United StatesChange Country, Oracle Worldwide Web Sites Communities I am a... I want to...
JDK-4717813 : System.in always works in "cooked" mode

Details
Type:
Enhancement
Submit Date:
2002-07-19
Status:
Closed
Updated Date:
2003-01-31
Project Name:
JDK
Resolved Date:
2003-01-31
Component:
core-libs
OS:
windows_2000
Sub-Component:
java.io
CPU:
x86
Priority:
P4
Resolution:
Duplicate
Affected Versions:
1.4.0
Fixed Versions:

Related Reports
Duplicate:

Sub Tasks

Description

Name: nt126004			Date: 07/19/2002


FULL PRODUCT VERSION :
java version "1.4.0_01"
Java(TM) 2 Runtime Environment, Standard Edition (build 1.4.0_01-b03)
Java HotSpot(TM) Client VM (build 1.4.0_01-b03, mixed mode)

FULL OPERATING SYSTEM VERSION :
Windows 2000

ADDITIONAL OPERATING SYSTEMS :
Linux

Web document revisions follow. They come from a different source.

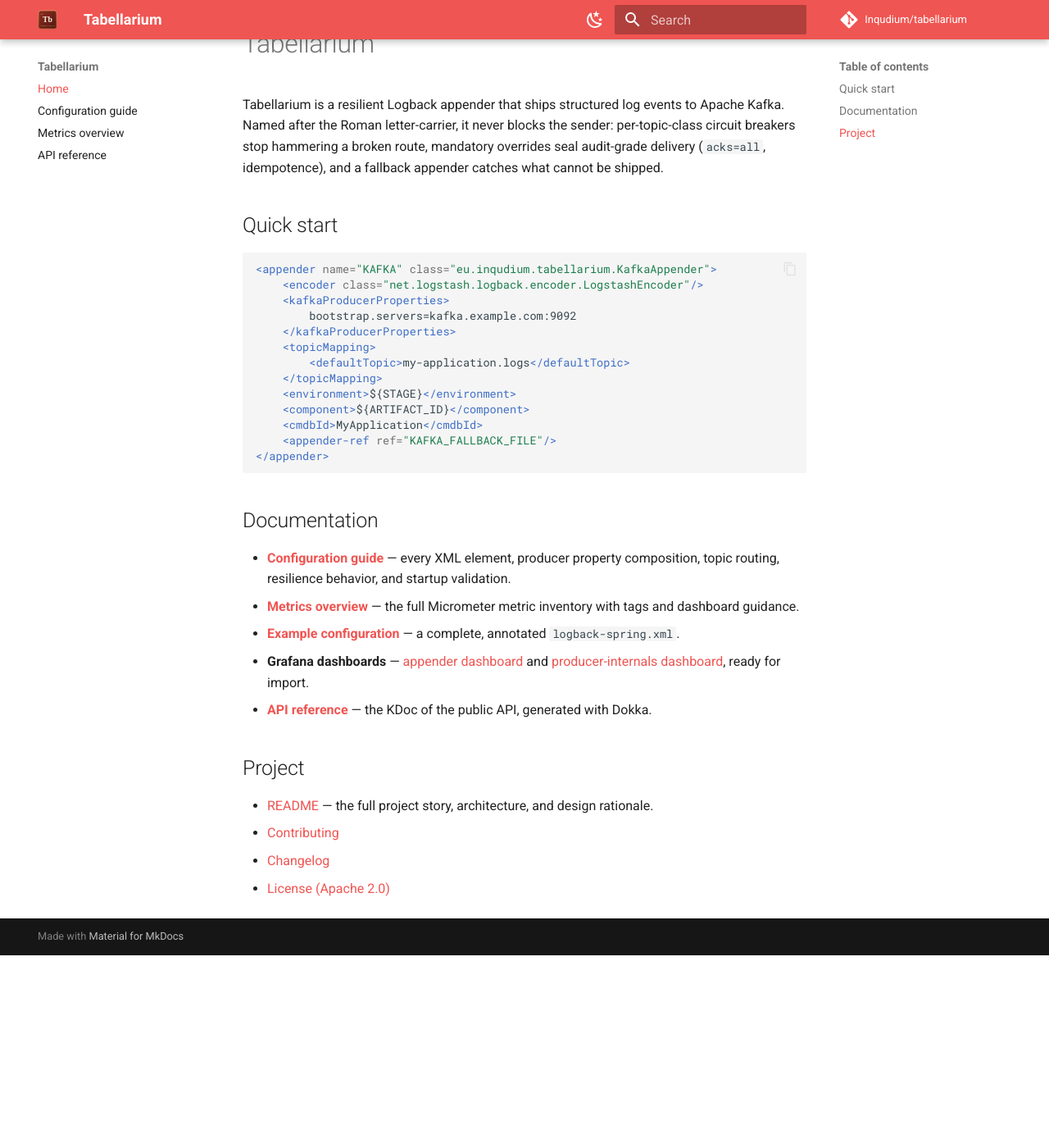
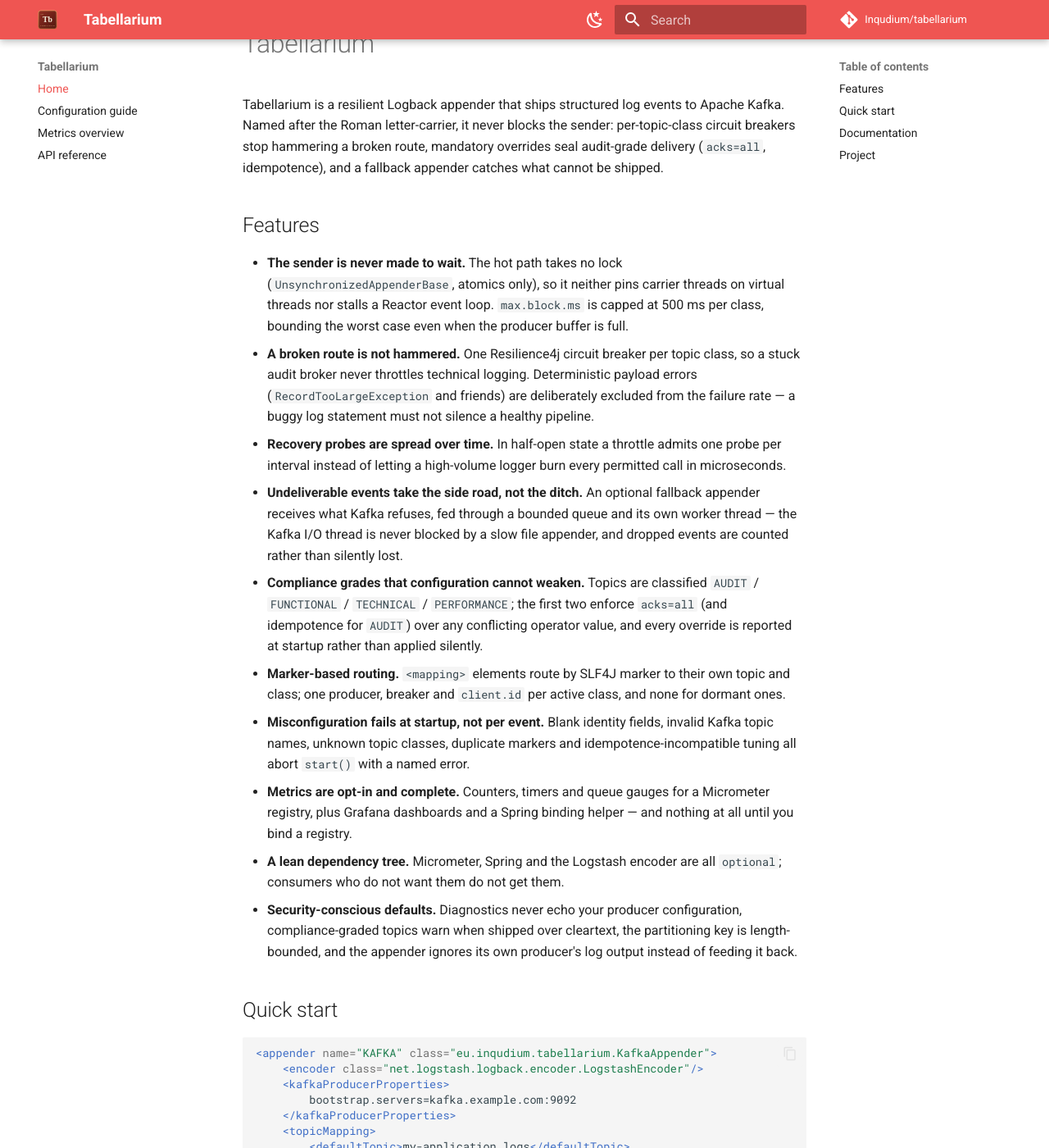
Before and after one commit to Inqudium/tabellarium, an MkDocs documentation site: the page built from docs/index.md, in a window 1280 px wide and 1400 px high, scrolled down 302 px. Shown: the whole window at 82% size. Built offline with MkDocs 1.6.1 and Material for MkDocs 9.7.7, drawn with Linux system fonts in a browser that asks for light colours; comment, search, counter and statistics services are not loaded; before the commit the page ends 1467 px from its top, so only the background shows below that.

Commit message:
Add the feature list to the documentation landing page
Same ten bullets as the README, so the site's entry page answers "what
does this do for me" before the quick start. Verified with a strict
mkdocs build.

Co-Authored-By: Claude Fable 5 <noreply@anthropic.com>
Claude-Session: https://claude.ai/code/session_01HrUPJJB4dmFKQDcijUCBNg

```diff
--- a/docs/index.md
+++ b/docs/index.md
@@ -9,6 +9,49 @@ blocks the sender: per-topic-class circuit breakers stop hammering a
 broken route, mandatory overrides seal audit-grade delivery
 (`acks=all`, idempotence), and a fallback appender catches what cannot
 be shipped.
+
+## Features
+
+- **The sender is never made to wait.** The hot path takes no lock
+  (`UnsynchronizedAppenderBase`, atomics only), so it neither pins
+  carrier threads on virtual threads nor stalls a Reactor event loop.
+  `max.block.ms` is capped at 500 ms per class, bounding the worst case
+  even when the producer buffer is full.
+- **A broken route is not hammered.** One Resilience4j circuit breaker
+  per topic class, so a stuck audit broker never throttles technical
+  logging. Deterministic payload errors (`RecordTooLargeException` and
+  friends) are deliberately excluded from the failure rate — a buggy log
+  statement must not silence a healthy pipeline.
+- **Recovery probes are spread over time.** In half-open state a
+  throttle admits one probe per interval instead of letting a
+  high-volume logger burn every permitted call in microseconds.
+- **Undeliverable events take the side road, not the ditch.** An
+  optional fallback appender receives what Kafka refuses, fed through a
+  bounded queue and its own worker thread — the Kafka I/O thread is
+  never blocked by a slow file appender, and dropped events are counted
+  rather than silently lost.
+- **Compliance grades that configuration cannot weaken.** Topics are
+  classified `AUDIT` / `FUNCTIONAL` / `TECHNICAL` / `PERFORMANCE`; the
+  first two enforce `acks=all` (and idempotence for `AUDIT`) over any
+  conflicting operator value, and every override is reported at startup
+  rather than applied silently.
+- **Marker-based routing.** `<mapping>` elements route by SLF4J marker
+  to their own topic and class; one producer, breaker and `client.id`
+  per active class, and none for dormant ones.
+- **Misconfiguration fails at startup, not per event.** Blank identity
+  fields, invalid Kafka topic names, unknown topic classes, duplicate
+  markers and idempotence-incompatible tuning all abort `start()` with a
+  named error.
+- **Metrics are opt-in and complete.** Counters, timers and queue gauges
+  for a Micrometer registry, plus Grafana dashboards and a Spring
+  binding helper — and nothing at all until you bind a registry.
+- **A lean dependency tree.** Micrometer, Spring and the Logstash
+  encoder are all `optional`; consumers who do not want them do not get
+  them.
+- **Security-conscious defaults.** Diagnostics never echo your producer
+  configuration, compliance-graded topics warn when shipped over
+  cleartext, the partitioning key is length-bounded, and the appender
+  ignores its own producer's log output instead of feeding it back.
 
 ## Quick start
 
```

A DESCRIPTION OF THE PROBLEM :
As of JDK 1.4 there seems to be no way to get the input
buffer (via System.in) unless a newline is also
entered. InputStream/Reader methods like available()
and ready() return 0/false until a newline
is entered).

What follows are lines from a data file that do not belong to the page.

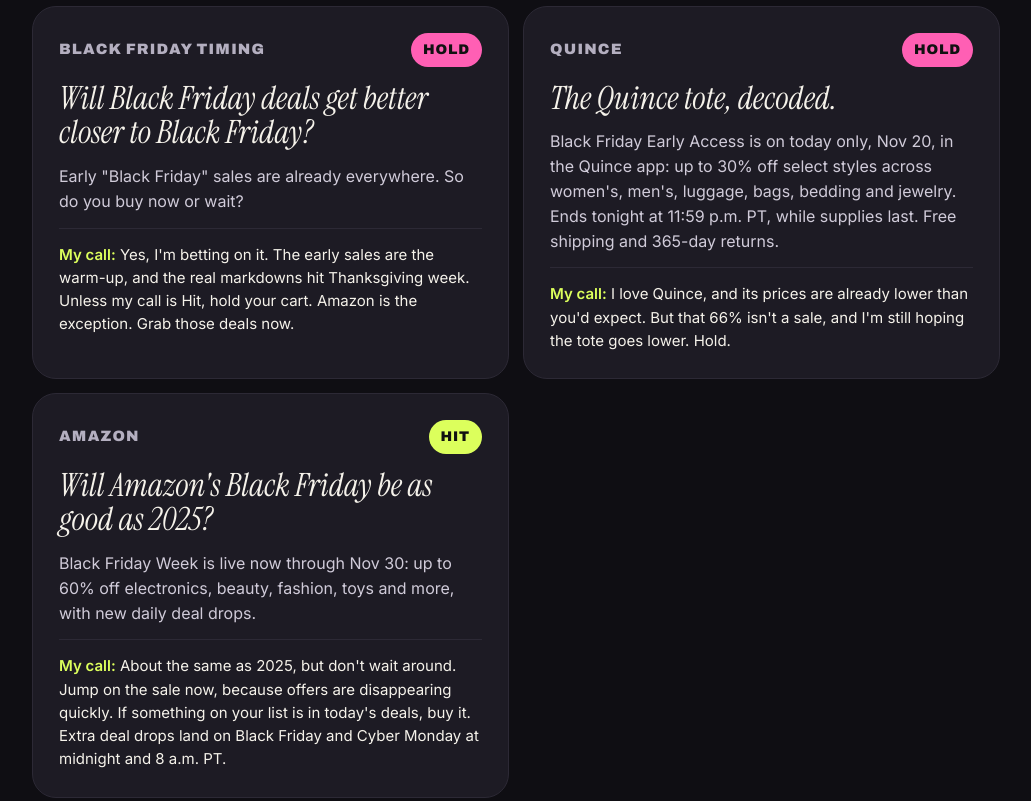
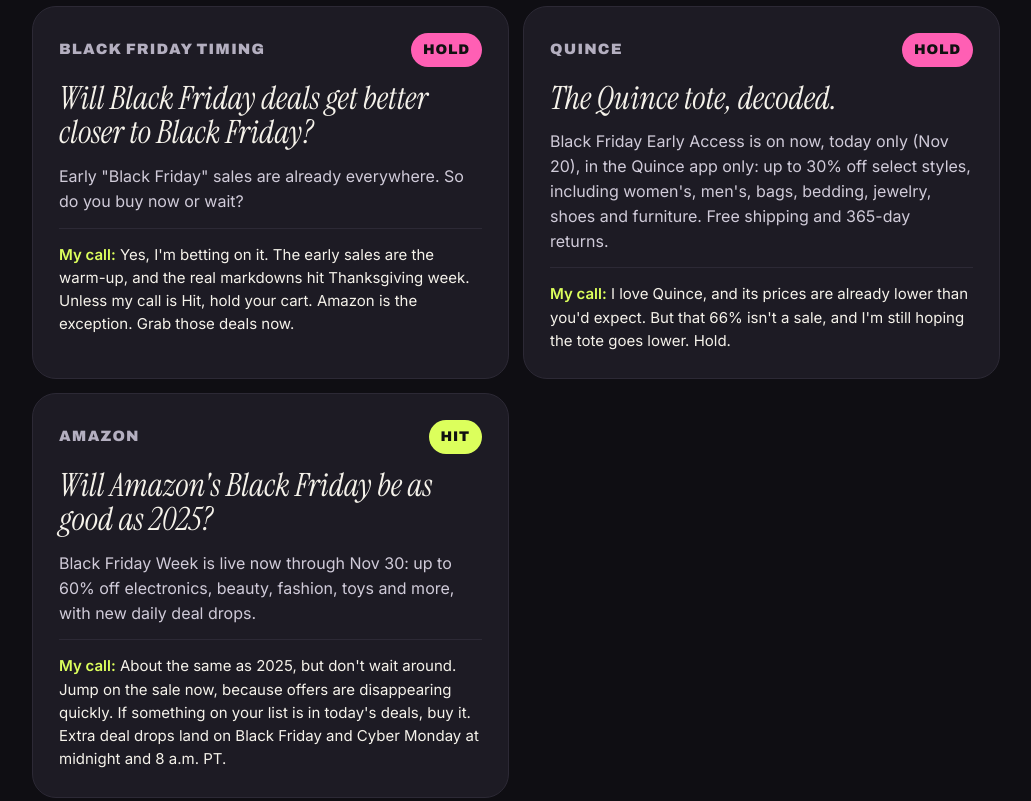
Before and after one commit to H2marketingnyfl68/hillslist, a plain HTML site: page index.html in a window 1280 px wide. Shown: the part 2020-2821 px from the top of the page, without its empty margins (124-1155 px from the left). Drawn offline with Linux system fonts and the light colour scheme.

Commit message:
Quince: early access is today only, select styles
Co-Authored-By: Claude Opus 5.5 <noreply@anthropic.com>
Claude-Session: https://claude.ai/code/session_01CdRMeJeqAEx57StFMW2weL

```diff
--- a/index.html
+++ b/index.html
@@ -853,7 +853,7 @@ const UPDATES = {
   "Kiehl's": {status:"review", discount:30, checked:"Nov 19, 2026 · retailer site", source:"https://www.kiehls.com/skincare-advice/holiday-gift-guide.html",
     offer:"No Black Friday sale posted yet. Kiehl's 2026 Holiday Gift Guide shows many items at 30% off, with the discount applied in the cart."},
   "Quince": {verdict:"hit", status:"confirmed", discount:30, checked:"Nov 20, 2026 · brand email + retailer site", source:"https://www.quince.com/shop/black-friday-deals-2026",
-    offer:"Black Friday Early Access is on today only, Nov 20, in the Quince app: up to 30% off select styles across women's, men's, luggage, bags, bedding and jewelry. Ends tonight at 11:59 p.m. PT, while supplies last. Free shipping and 365-day returns.",
+    offer:"Black Friday Early Access is on now, today only (Nov 20), in the Quince app only: up to 30% off select styles, including women's, men's, bags, bedding, jewelry, shoes and furniture. Free shipping and 365-day returns.",
     note:"Hit. Quince rarely discounts, so up to 30% off is worth it. Shop in the app starting tomorrow."},
   "TJ Maxx": {status:"confirmed", discount:0, checked:W, source:"https://tjmaxx.tjx.com/",
     offer:"No Black Friday sale. TJX Rewards cardmembers get early shopping hours Nov 20–22, 8:30–10:30 a.m. Everyday prices are as usual."},
```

This means <tt>System.in</tt> always appears to
work in "cooked" mode (both on windows and an linux).

This makes writing command line type programs and
also games very hard in Java.

System.in should be enhanced to allow "raw" input.

Actually, the same problem exists in previous versions
of the JDK too. It really is a OS-dependent thing
(there is a syscall in Unix to turn on/off cooked mode
for terminal/console input).

So, it would be nice for a method call or parameter
via which the Java user could specify cooked vs. raw
for System.in. 
[say, java.lang.System.setSystemInCooked(false/true)]

That way, the JVM could do whatever needs to be
done for the platform it was running on. Without
the ability to specify cooked vs raw in java, it
becomes impossible to write portable programs that
expect immediate input from the user via the terminal.

This is mentioned in the java FAQ too (I think) and
it's been discussed on comp.lang.lava.programmerbefore.
There really isn't a portable solution until andunless
this functionality in incorporated in Java. (would 
be nice in JDK 1.5)

REPRODUCIBILITY :
This bug can be reproduced always.
(Review ID: 158682) 
======================================================================

                                    

Comments



Hardware and Software, Engineered to Work Together